Cheese is an ancient food (from the dairy family) that predates recorded history. There is no conclusive evidence indicating where cheesemaking originated, either in Europe, Central Asia or the Middle East, but convincing evidence of dairying in Egypt and Sumer, ca. 3100 BCE, is preceded by fourth-millennium evidence for the Saharan grasslands. Proposed dates for the origin of cheese follow at some distance the earliest domestication of sheep and goats around 8000 BCE. Around 3000 BCE dairying is first documented in Egypt and Sumer; dairying seems to have begun earlier in the grasslands of the Sahara. Cheese-making had spread within Europe at the earliest level of Hellenic myth and, according to Pliny the Elder, had become a sophisticated enterprise by the time the Roman Empire came into being, when valued cheeses were exported long distances to satisfy elite Roman tastes.

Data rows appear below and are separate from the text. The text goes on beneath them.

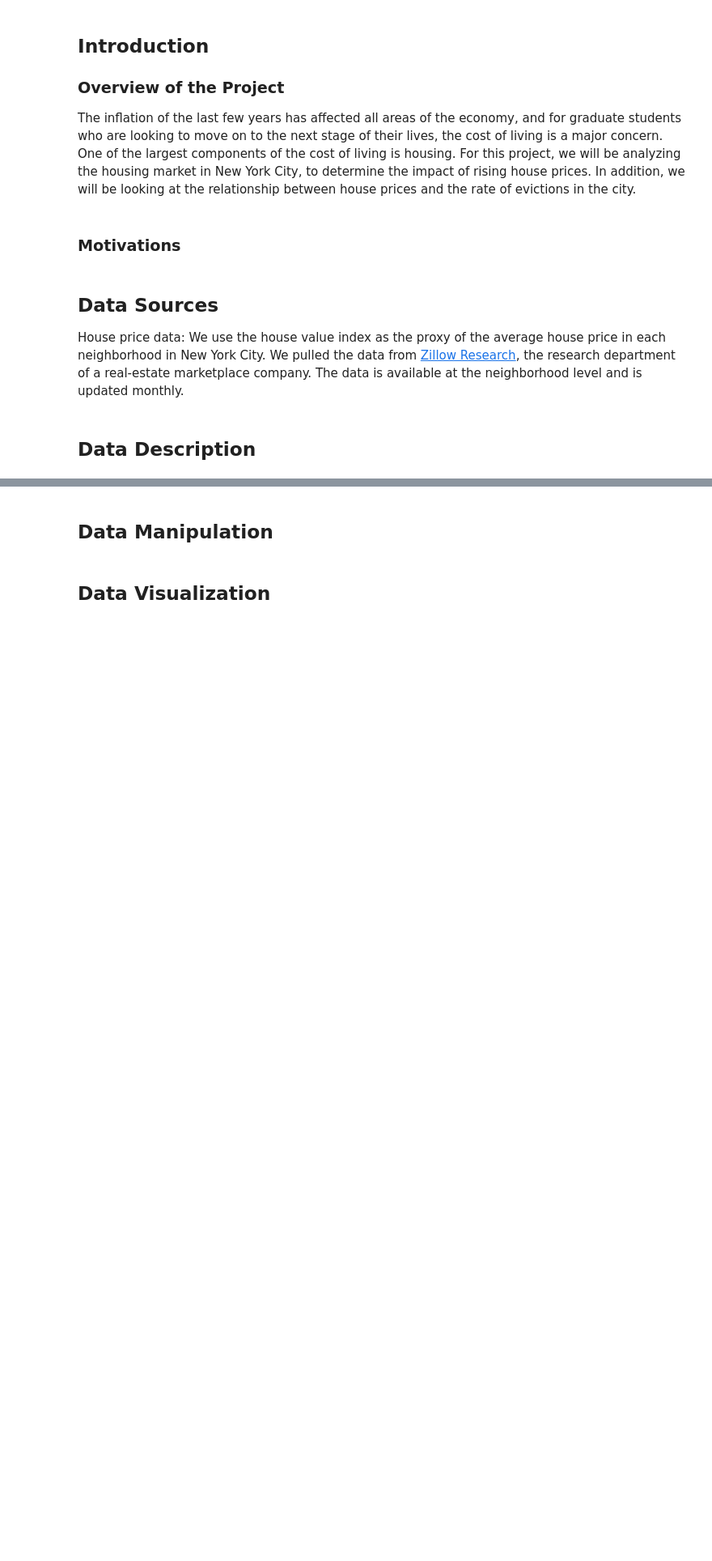
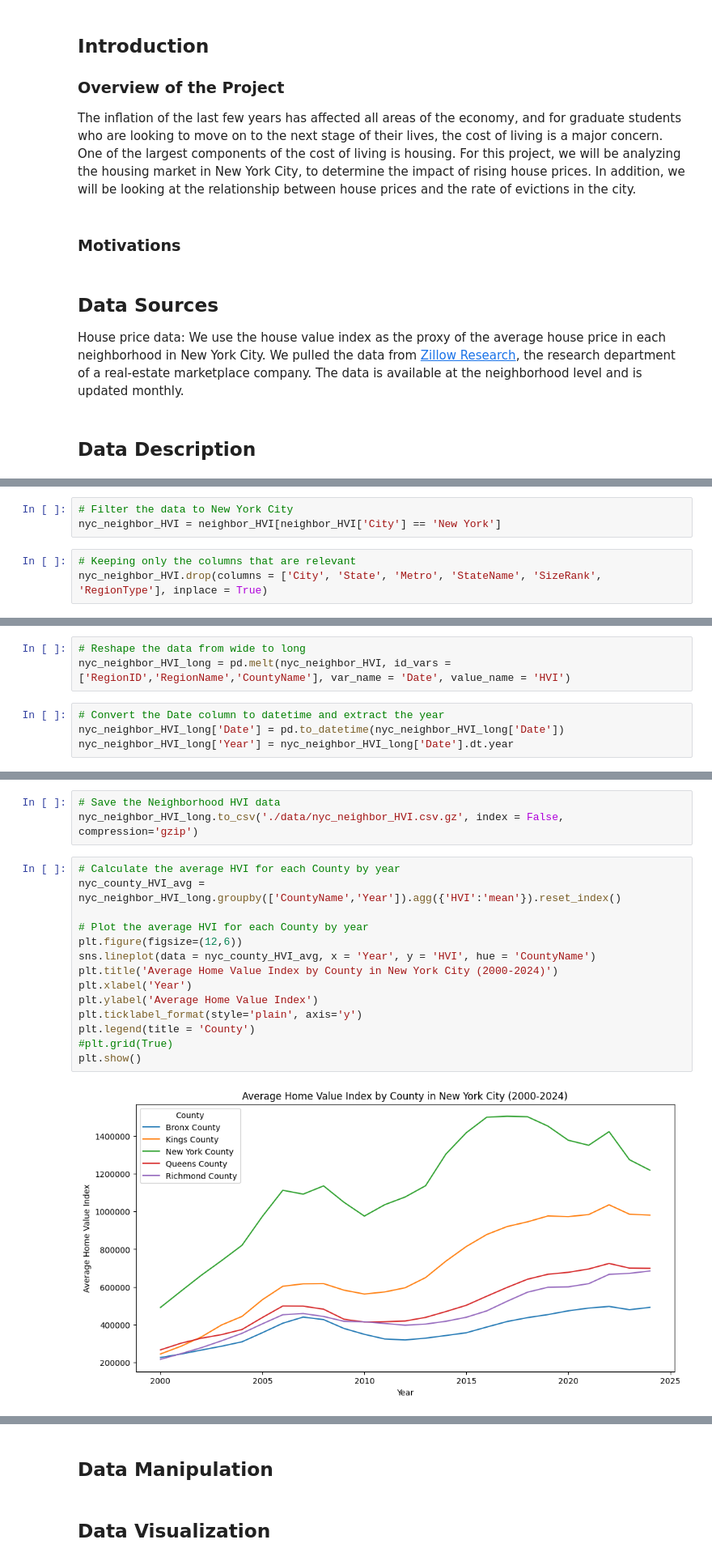
Before and after one commit to NakaFrozn/si618_final_project, a Jupyter notebook: Final_Project_Step1.ipynb, the cells around one changed output, grey strips where cells are left out. Shown at 81% size. Cells and saved outputs as stored; diff of their text form; blank space fills up the shorter version.

Commit message:
Update data description of house values

```diff
--- a/Final_Project_Step1.ipynb
+++ b/Final_Project_Step1.ipynb
@@ -17,0 +33,6 @@ House price data: We use the house value index as the proxy of the average house
+# %%
+# Filter the data to New York City
+nyc_neighbor_HVI = neighbor_HVI[neighbor_HVI['City'] == 'New York']
+# %%
+# Keeping only the columns that are relevant
+nyc_neighbor_HVI.drop(columns = ['City', 'State', 'Metro', 'StateName', 'SizeRank', 'RegionType'], inplace = True)
@@ -17,0 +54,7 @@ House price data: We use the house value index as the proxy of the average house
+# %%
+# Reshape the data from wide to long
+nyc_neighbor_HVI_long = pd.melt(nyc_neighbor_HVI, id_vars = ['RegionID','RegionName','CountyName'], var_name = 'Date', value_name = 'HVI')
+# %%
+# Convert the Date column to datetime and extract the year
+nyc_neighbor_HVI_long['Date'] = pd.to_datetime(nyc_neighbor_HVI_long['Date'])
+nyc_neighbor_HVI_long['Year'] = nyc_neighbor_HVI_long['Date'].dt.year
@@ -17,0 +71,19 @@ House price data: We use the house value index as the proxy of the average house
+# %%
+# Save the Neighborhood HVI data
+nyc_neighbor_HVI_long.to_csv('./data/nyc_neighbor_HVI.csv.gz', index = False, compression='gzip')
+# %%
+# Calculate the average HVI for each County by year
+nyc_county_HVI_avg = nyc_neighbor_HVI_long.groupby(['CountyName','Year']).agg({'HVI':'mean'}).reset_index()
+
+# Plot the average HVI for each County by year
+plt.figure(figsize=(12,6))
+sns.lineplot(data = nyc_county_HVI_avg, x = 'Year', y = 'HVI', hue = 'CountyName')
+plt.title('Average Home Value Index by County in New York City (2000-2024)')
+plt.xlabel('Year')
+plt.ylabel('Average Home Value Index')
+plt.ticklabel_format(style='plain', axis='y')
+plt.legend(title = 'County')
+#plt.grid(True)
+plt.show()
+# %% [output]
+[figure, added]
```
Also changed, not shown: parts of 15 cells of this notebook, 3 other files.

The idea of how the original cheese was made came from a story of traders storing milk form their journeys into an animal bladders for storage. As they traveled, the heat from the sun activated the enzyme, rennet, found in the stomach lining (usually the bladders/sacks were made of sheep or goat stomach’s). The motion helped stir the contents. This made the milk turn into its liquid whey and solid curd and cheese components. Thus cheese was discovered.
Here are some of the bullet points of history that could have lead to pressed cheesemaking as we know it:

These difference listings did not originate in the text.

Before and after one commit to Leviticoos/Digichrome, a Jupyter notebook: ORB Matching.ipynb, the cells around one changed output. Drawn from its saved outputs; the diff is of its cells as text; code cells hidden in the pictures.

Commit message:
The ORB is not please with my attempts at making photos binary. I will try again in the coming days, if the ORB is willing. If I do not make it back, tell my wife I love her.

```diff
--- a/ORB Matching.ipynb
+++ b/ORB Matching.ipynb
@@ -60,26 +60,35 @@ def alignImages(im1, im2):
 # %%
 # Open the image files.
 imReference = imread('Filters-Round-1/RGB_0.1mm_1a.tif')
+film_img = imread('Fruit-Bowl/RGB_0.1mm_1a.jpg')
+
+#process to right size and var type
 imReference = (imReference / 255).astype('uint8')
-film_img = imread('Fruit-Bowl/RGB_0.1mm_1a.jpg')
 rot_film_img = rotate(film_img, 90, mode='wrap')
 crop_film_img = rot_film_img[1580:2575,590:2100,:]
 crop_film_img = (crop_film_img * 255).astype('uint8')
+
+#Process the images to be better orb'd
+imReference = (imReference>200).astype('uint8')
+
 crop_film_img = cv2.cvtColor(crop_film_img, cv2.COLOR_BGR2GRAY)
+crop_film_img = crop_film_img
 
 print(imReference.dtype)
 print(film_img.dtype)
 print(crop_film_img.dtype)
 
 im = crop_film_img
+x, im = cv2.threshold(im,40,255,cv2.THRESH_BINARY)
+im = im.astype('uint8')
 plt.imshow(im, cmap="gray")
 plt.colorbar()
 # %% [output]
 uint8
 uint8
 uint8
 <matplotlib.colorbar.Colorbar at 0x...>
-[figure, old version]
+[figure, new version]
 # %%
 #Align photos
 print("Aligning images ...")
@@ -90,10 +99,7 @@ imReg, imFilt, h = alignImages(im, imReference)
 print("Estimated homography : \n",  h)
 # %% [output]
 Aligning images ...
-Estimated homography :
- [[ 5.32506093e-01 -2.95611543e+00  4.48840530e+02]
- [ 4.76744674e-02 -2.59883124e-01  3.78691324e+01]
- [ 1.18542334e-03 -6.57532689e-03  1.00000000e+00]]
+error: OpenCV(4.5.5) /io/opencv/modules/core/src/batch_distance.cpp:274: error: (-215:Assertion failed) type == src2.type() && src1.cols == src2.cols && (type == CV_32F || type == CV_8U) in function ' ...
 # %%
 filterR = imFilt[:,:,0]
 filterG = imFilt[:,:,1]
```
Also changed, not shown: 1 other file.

• Sherds of pottery pierced with holes found in pile-dwellings of the Urnfield culture on Lake Neuchatel are interpreted as cheese-strainers
• Secure evidence for cheese (GA.UAR) is in Sumerian cuneiform texts of the early second millennium BCE Third Dynasty of Ur.
• Visual evidence of cheesemaking has been found in Egyptian tomb murals, dating to about 2000 BCE.
• In Late Bronze Age Minoan-Mycenaean Crete, Linear B tablets record the inventorying of cheese (tu-ro), as well as flocks and shepherds.
The flavor of early cheese were likely sour and salty, similar to cottage cheese or feta.
Original recipe from Platina:
De Recocta. We heat the whey which was left from the cheese in a cauldron over a slow fire until all the fat rises to the top; this is what the country-folk call recocta, because it is made from leftover milk which is heated up. It is very white and mild. It is less healthful than new or medium-aged cheese, but it is considered better than that which is aged or too salty. Whether one is pleased to call it cocta or recocta, cooks use it in many pottages, especially in those made of herbs.
– Andrews, E. B. trans. Platina. De Honesta Voluptatae. L. de Aguila. Venice, 1475. St. Louis: Mallinckrodt, 1967.
What I did:
I played with a cheese recipe that I found in one of my cheese books. In my cheese research, I noticed that some recipes for Ricotta called for vinegar and others asked for citric acid. I’ve also seen natural ricottas that used lemon for the acid. So I decided to experiment a bit as I wanted a creamy texture as I needed to add many herbs for this cheese I wanted to make.
1 ½ citric acid powder (dissolve in Luke warm ¼ water)
1 gallon whole milk
¼ calcium chloride (dissolve in cool ¼ water)
¼ liquid rennet (dissolve in cool ¼ water)
1 tsp kosher salt
½ tsp fresh Parsley
½ tsp fresh Sage, chopped fine
½ tsp fresh Rosemary, chopped fine
½ tsp fresh Thyme, chopped fine
1. Sterlize equipment before using and take large double boiler, and combine milk and dissolved citric acid powder. Stir in an up and down motion making sure the combination mixes up thoroughly.
2. Heat milk slowly to 88 degrees over medium heat. Stir gently to avoid scorching.
3. Add rennet and calcium chloride into the water using an up and down motion in order to make sure the entire milk gets totally combined with the new indredients.
4. Remove from heat in order to keep at the same temperature at this point. Cover and let set for 30 minutes. Check for clean break. If its too fragile, leave for another 15 minutes or until the break is achieved.
5. Cut into 1” cubes with a long blade knife. Let stand for about five minutes to firm up.
6. Place pot back over the double boiler and slowly bring up to 106 degrees slowly (twenty minutes if possible). Once you hit temperature, turn off heat and stir.
7. Drain off the majority of the whey (I held back about 1/3rd or it) draining the cheese through a cheese cloth.
8. Take the cheese and add back the reserved whey, herbs and salt. Mix and put in the fridge to settle and combine flavors for several hours. Serve.
200 Easy Homemade Cheese Recipes, Amrein-Boyes, Canada, Robert Rose Inc, 2009.
History of Cheese website: http://shannak.myweb.uga.edu/history.html
Period Illumination: Cheese-making, [Tacuinum sanitatis Casanatensis (14th century)